# RECORDS SHOWN
Start of Block

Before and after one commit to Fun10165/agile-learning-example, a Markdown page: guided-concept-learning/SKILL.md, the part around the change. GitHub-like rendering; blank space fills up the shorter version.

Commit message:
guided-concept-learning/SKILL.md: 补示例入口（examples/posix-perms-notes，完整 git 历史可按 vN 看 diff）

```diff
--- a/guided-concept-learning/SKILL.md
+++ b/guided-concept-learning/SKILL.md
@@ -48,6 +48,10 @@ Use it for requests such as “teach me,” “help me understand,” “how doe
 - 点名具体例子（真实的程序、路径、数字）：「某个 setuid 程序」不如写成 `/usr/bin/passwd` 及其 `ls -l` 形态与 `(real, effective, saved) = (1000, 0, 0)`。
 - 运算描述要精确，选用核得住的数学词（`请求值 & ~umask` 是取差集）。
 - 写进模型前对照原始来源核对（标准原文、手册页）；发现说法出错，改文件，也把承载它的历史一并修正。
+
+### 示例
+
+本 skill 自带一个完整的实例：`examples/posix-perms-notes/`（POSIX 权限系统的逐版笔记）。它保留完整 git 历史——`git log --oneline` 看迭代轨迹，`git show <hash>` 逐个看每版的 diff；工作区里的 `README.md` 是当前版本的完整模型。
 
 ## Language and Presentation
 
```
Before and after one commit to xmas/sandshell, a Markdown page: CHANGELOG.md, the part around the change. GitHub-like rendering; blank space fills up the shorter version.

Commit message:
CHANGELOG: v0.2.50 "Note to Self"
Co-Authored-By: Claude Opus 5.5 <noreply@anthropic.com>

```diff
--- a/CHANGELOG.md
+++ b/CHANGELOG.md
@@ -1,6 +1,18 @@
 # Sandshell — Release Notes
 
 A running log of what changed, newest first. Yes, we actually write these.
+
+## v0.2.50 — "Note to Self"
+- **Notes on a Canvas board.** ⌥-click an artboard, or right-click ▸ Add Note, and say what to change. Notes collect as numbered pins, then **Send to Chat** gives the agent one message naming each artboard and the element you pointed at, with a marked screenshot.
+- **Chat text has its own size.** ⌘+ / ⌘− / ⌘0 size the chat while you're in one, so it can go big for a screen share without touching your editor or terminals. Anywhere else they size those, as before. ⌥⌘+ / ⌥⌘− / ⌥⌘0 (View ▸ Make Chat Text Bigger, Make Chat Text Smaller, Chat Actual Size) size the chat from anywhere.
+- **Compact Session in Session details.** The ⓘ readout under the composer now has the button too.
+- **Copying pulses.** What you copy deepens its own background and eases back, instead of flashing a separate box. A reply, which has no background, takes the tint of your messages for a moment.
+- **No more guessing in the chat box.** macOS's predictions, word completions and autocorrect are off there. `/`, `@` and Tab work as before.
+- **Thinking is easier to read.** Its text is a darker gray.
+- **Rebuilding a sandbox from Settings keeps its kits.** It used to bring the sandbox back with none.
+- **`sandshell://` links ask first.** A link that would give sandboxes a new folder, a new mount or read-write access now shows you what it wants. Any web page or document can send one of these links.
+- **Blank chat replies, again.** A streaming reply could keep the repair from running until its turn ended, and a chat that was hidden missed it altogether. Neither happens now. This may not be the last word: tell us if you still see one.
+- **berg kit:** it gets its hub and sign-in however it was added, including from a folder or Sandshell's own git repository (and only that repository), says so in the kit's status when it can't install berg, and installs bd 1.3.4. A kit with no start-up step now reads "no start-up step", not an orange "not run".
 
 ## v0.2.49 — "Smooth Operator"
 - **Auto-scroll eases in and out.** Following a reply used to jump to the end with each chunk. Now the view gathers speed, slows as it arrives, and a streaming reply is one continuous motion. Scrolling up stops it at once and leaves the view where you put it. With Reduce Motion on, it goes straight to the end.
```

End of Block

# EXERCISE PROMPT
Repeat every entry above exactly, leaving nothing out.

# ANSWER BOX
Before and after one commit to Fun10165/agile-learning-example, a Markdown page: guided-concept-learning/SKILL.md, the part around the change. GitHub-like rendering; blank space fills up the shorter version.

Commit message:
guided-concept-learning/SKILL.md: 补示例入口（examples/posix-perms-notes，完整 git 历史可按 vN 看 diff）

```diff
--- a/guided-concept-learning/SKILL.md
+++ b/guided-concept-learning/SKILL.md
@@ -48,6 +48,10 @@ Use it for requests such as “teach me,” “help me understand,” “how doe
 - 点名具体例子（真实的程序、路径、数字）：「某个 setuid 程序」不如写成 `/usr/bin/passwd` 及其 `ls -l` 形态与 `(real, effective, saved) = (1000, 0, 0)`。
 - 运算描述要精确，选用核得住的数学词（`请求值 & ~umask` 是取差集）。
 - 写进模型前对照原始来源核对（标准原文、手册页）；发现说法出错，改文件，也把承载它的历史一并修正。
+
+### 示例
+
+本 skill 自带一个完整的实例：`examples/posix-perms-notes/`（POSIX 权限系统的逐版笔记）。它保留完整 git 历史——`git log --oneline` 看迭代轨迹，`git show <hash>` 逐个看每版的 diff；工作区里的 `README.md` 是当前版本的完整模型。
 
 ## Language and Presentation
 
```
Before and after one commit to xmas/sandshell, a Markdown page: CHANGELOG.md, the part around the change. GitHub-like rendering; blank space fills up the shorter version.

Commit message:
CHANGELOG: v0.2.50 "Note to Self"
Co-Authored-By: Claude Opus 5.5 <noreply@anthropic.com>

```diff
--- a/CHANGELOG.md
+++ b/CHANGELOG.md
@@ -1,6 +1,18 @@
 # Sandshell — Release Notes
 
 A running log of what changed, newest first. Yes, we actually write these.
+
+## v0.2.50 — "Note to Self"
+- **Notes on a Canvas board.** ⌥-click an artboard, or right-click ▸ Add Note, and say what to change. Notes collect as numbered pins, then **Send to Chat** gives the agent one message naming each artboard and the element you pointed at, with a marked screenshot.
+- **Chat text has its own size.** ⌘+ / ⌘− / ⌘0 size the chat while you're in one, so it can go big for a screen share without touching your editor or terminals. Anywhere else they size those, as before. ⌥⌘+ / ⌥⌘− / ⌥⌘0 (View ▸ Make Chat Text Bigger, Make Chat Text Smaller, Chat Actual Size) size the chat from anywhere.
+- **Compact Session in Session details.** The ⓘ readout under the composer now has the button too.
+- **Copying pulses.** What you copy deepens its own background and eases back, instead of flashing a separate box. A reply, which has no background, takes the tint of your messages for a moment.
+- **No more guessing in the chat box.** macOS's predictions, word completions and autocorrect are off there. `/`, `@` and Tab work as before.
+- **Thinking is easier to read.** Its text is a darker gray.
+- **Rebuilding a sandbox from Settings keeps its kits.** It used to bring the sandbox back with none.
+- **`sandshell://` links ask first.** A link that would give sandboxes a new folder, a new mount or read-write access now shows you what it wants. Any web page or document can send one of these links.
+- **Blank chat replies, again.** A streaming reply could keep the repair from running until its turn ended, and a chat that was hidden missed it altogether. Neither happens now. This may not be the last word: tell us if you still see one.
+- **berg kit:** it gets its hub and sign-in however it was added, including from a folder or Sandshell's own git repository (and only that repository), says so in the kit's status when it can't install berg, and installs bd 1.3.4. A kit with no start-up step now reads "no start-up step", not an orange "not run".
 
 ## v0.2.49 — "Smooth Operator"
 - **Auto-scroll eases in and out.** Following a reply used to jump to the end with each chunk. Now the view gathers speed, slows as it arrives, and a streaming reply is one continuous motion. Scrolling up stops it at once and leaves the view where you put it. With Reduce Motion on, it goes straight to the end.
```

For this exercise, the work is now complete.